TASK BRIEF
If pictures are present, leave them out, and copy the data word for word.
==================================================
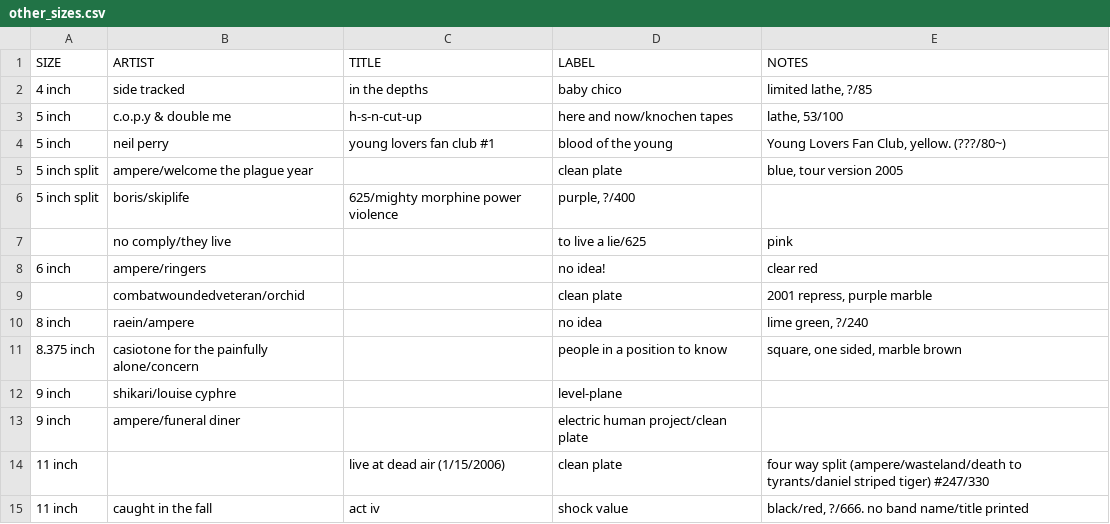
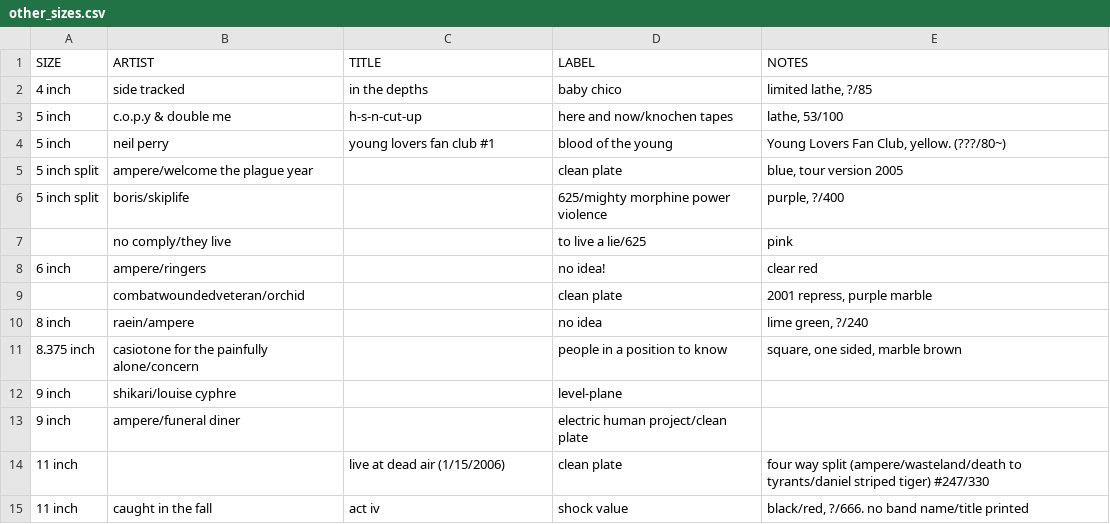
Before and after one commit to okjjj/tradelist, a CSV file: other_sizes.csv, drawn as a sheet.

Commit message:
whimsy is a crutch

```diff
--- a/other_sizes.csv
+++ b/other_sizes.csv
@@ -5,3 +5,3 @@ SIZE,ARTIST,TITLE,LABEL,NOTES
 5 inch split,"ampere/welcome the plague year","",clean plate,"blue, tour version 2005"
-5 inch split,"boris/skiplife","625/mighty morphine power violence","purple, ?/400"
+5 inch split,"boris/skiplife","","625/mighty morphine power violence","purple, ?/400"
 "","no comply/they live","","to live a lie/625","pink"
```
==================================================
PROBLEM SOLUTION
Before and after one commit to okjjj/tradelist, a CSV file: other_sizes.csv, drawn as a sheet.

Commit message:
whimsy is a crutch

```diff
--- a/other_sizes.csv
+++ b/other_sizes.csv
@@ -5,3 +5,3 @@ SIZE,ARTIST,TITLE,LABEL,NOTES
 5 inch split,"ampere/welcome the plague year","",clean plate,"blue, tour version 2005"
-5 inch split,"boris/skiplife","625/mighty morphine power violence","purple, ?/400"
+5 inch split,"boris/skiplife","","625/mighty morphine power violence","purple, ?/400"
 "","no comply/they live","","to live a lie/625","pink"
```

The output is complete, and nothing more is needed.